PALACE OF THE LOST CITY CELEBRATES 30th ANNIVERSARY
December marks the 30th anniversary of The Palace of the Lost City – a hotel that created a legend as much as it became one
The sheer audacity of developing a 5-star hotel in a dusty stretch of bush in the North West Province caught the public imagination in 1992, and 30 years on, The Palace of the Lost City remains the stuff of legends.
The hotel came complete with the fable of an African kingdom lost in the mists of time.
No detail was spared to stress that it was, indeed, a place of myth and wonder. From the moment The Palace flung its impressive 8m tall doors open to reveal its bold, glamorous interiors, visitors have been awed by its splendour.

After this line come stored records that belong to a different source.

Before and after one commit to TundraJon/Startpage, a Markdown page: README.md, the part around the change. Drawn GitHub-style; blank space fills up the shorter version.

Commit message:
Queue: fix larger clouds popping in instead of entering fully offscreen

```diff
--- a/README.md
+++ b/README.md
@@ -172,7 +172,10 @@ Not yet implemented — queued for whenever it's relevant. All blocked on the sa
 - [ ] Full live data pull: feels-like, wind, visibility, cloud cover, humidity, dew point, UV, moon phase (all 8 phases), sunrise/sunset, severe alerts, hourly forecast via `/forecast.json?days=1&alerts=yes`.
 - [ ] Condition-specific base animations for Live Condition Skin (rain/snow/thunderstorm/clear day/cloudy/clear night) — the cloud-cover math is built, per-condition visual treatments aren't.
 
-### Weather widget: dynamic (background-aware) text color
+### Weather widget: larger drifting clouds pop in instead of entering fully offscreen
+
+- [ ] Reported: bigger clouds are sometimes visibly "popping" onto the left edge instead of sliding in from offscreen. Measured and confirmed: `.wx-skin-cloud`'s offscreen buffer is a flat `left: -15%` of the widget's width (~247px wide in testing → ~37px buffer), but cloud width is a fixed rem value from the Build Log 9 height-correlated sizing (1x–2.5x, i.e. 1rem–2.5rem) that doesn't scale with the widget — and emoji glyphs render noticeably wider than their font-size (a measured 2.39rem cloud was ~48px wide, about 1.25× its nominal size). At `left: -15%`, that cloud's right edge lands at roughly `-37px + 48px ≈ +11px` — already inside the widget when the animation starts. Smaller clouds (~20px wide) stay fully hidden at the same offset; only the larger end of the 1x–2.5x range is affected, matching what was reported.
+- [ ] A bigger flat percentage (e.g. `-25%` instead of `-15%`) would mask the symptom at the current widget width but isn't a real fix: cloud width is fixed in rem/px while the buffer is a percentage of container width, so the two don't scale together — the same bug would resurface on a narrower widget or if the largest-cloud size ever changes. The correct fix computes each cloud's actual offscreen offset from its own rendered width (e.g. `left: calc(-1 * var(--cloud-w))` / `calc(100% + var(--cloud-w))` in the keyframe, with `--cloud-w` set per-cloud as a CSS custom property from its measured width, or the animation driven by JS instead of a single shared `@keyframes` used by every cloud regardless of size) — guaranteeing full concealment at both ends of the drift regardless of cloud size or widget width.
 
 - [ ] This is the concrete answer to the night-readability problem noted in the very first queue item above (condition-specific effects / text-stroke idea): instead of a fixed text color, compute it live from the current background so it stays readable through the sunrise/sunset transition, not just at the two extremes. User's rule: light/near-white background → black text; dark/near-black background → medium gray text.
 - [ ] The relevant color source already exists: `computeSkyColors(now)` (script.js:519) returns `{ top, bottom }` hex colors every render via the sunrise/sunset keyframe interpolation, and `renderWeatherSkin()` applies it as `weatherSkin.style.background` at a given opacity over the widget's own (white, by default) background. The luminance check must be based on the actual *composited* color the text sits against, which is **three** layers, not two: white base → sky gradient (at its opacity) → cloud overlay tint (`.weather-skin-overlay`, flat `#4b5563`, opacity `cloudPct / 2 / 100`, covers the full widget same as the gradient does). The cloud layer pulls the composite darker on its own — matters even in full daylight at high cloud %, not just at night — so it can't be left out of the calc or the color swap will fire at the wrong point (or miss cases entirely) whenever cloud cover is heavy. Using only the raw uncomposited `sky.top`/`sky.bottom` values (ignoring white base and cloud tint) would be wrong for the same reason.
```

Each of the 326 luxurious rooms and suites offer spectacular views over water and jungle. For a bird’s eye view of the entire area, guests can visit the Kings Tower which, at almost 70m, is the tallest of the 10 towers at The Palace.
The hotel’s architecture and décor weaves a rich and colourful tale of Africa’s creativity, its textures, intricate designs, patterns, wildlife and the talent of its craftsmen and women.

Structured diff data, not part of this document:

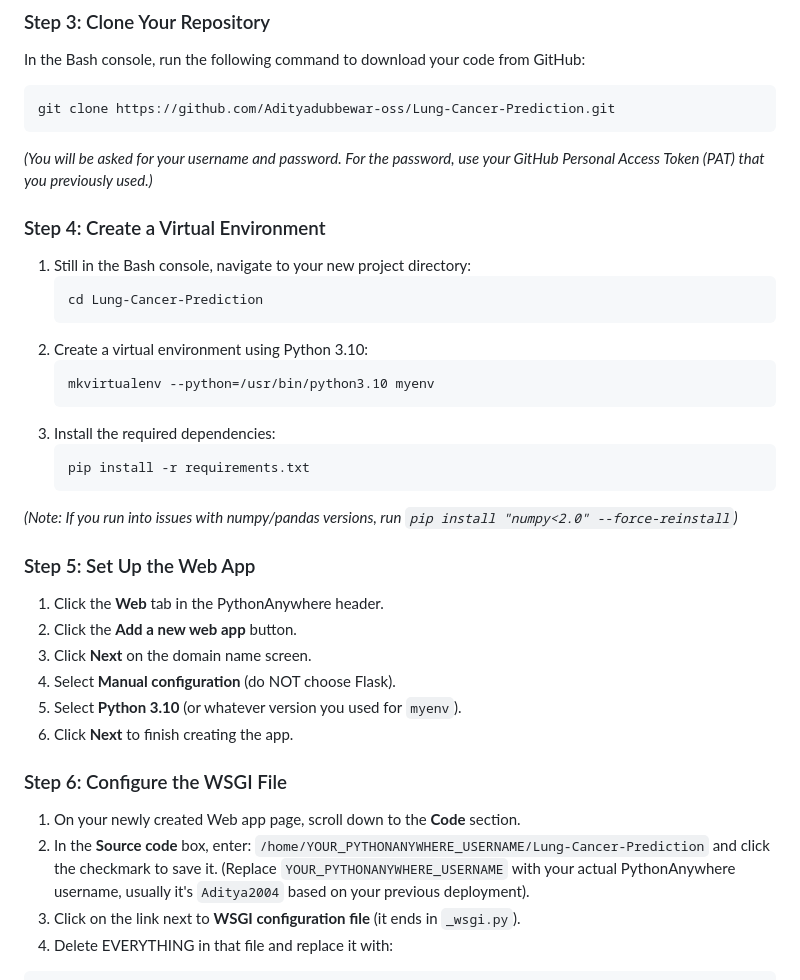
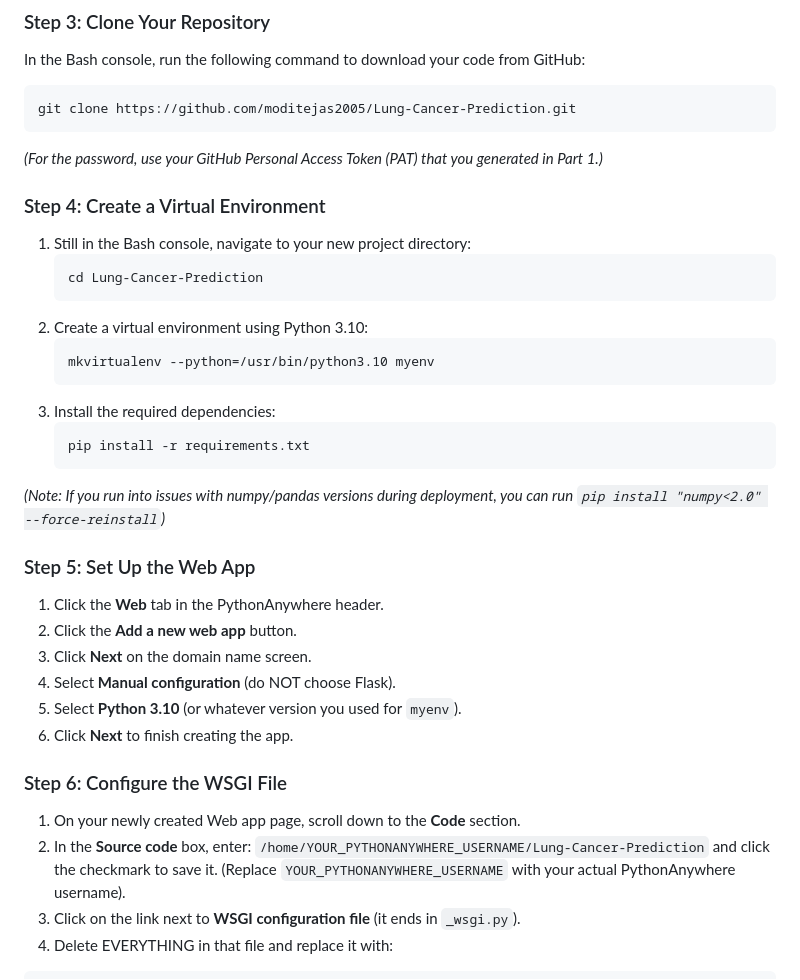
Before and after one commit to moditejas2005/Lung-Cancer-Prediction, a Markdown page: pythonanywhere_deployment.md, the part around one of its changes. Drawn GitHub-style.

````diff
--- a/pythonanywhere_deployment.md
+++ b/pythonanywhere_deployment.md
@@ -24,9 +53,9 @@ You can view your repository here: [https://github.com/Adityadubbewar-oss/Lung-C
 ### Step 3: Clone Your Repository
 In the Bash console, run the following command to download your code from GitHub:
 ```bash
-git clone https://github.com/Adityadubbewar-oss/Lung-Cancer-Prediction.git
+git clone https://github.com/moditejas2005/Lung-Cancer-Prediction.git
 ```
-*(You will be asked for your username and password. For the password, use your GitHub Personal Access Token (PAT) that you previously used.)*
+*(For the password, use your GitHub Personal Access Token (PAT) that you generated in Part 1.)*
 
 ### Step 4: Create a Virtual Environment
 1. Still in the Bash console, navigate to your new project directory:
@@ -41,7 +70,7 @@ git clone https://github.com/Adityadubbewar-oss/Lung-Cancer-Prediction.git
    ```bash
    pip install -r requirements.txt
    ```
-*(Note: If you run into issues with numpy/pandas versions, run `pip install "numpy<2.0" --force-reinstall`)*
+*(Note: If you run into issues with numpy/pandas versions during deployment, you can run `pip install "numpy<2.0" --force-reinstall`)*
 
 ### Step 5: Set Up the Web App
 1. Click the **Web** tab in the PythonAnywhere header.
@@ -53,7 +82,7 @@ git clone https://github.com/Adityadubbewar-oss/Lung-Cancer-Prediction.git
 
 ### Step 6: Configure the WSGI File
 1. On your newly created Web app page, scroll down to the **Code** section.
-2. In the **Source code** box, enter: `/home/YOUR_PYTHONANYWHERE_USERNAME/Lung-Cancer-Prediction` and click the checkmark to save it. (Replace `YOUR_PYTHONANYWHERE_USERNAME` with your actual PythonAnywhere username, usually it's `Aditya2004` based on your previous deployment).
+2. In the **Source code** box, enter: `/home/YOUR_PYTHONANYWHERE_USERNAME/Lung-Cancer-Prediction` and click the checkmark to save it. (Replace `YOUR_PYTHONANYWHERE_USERNAME` with your actual PythonAnywhere username).
 3. Click on the link next to **WSGI configuration file** (it ends in `_wsgi.py`).
 4. Delete EVERYTHING in that file and replace it with:
 
````
Also changed, not shown: other parts of pythonanywhere_deployment.md (+33 -4 lines).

From the hand-painted dome ceiling in the grand entrance to mosaic artworks, golden seats upholstered with zebra-hide, and bespoke furniture in the spacious rooms, the hotel befits its royal legend. The King’s Suite alone contains 800 custom-crafted items including fabrics and carpeting.
The evocative African landscape painted on the underside of a dome ceiling at the entrance took nine artists nearly 5,000 hours to complete while hand-painted murals cover an area of 3 400 square metres. The tapestries in the Royal Entrance Chamber behind the concierge and the reception desk took two full years to weave.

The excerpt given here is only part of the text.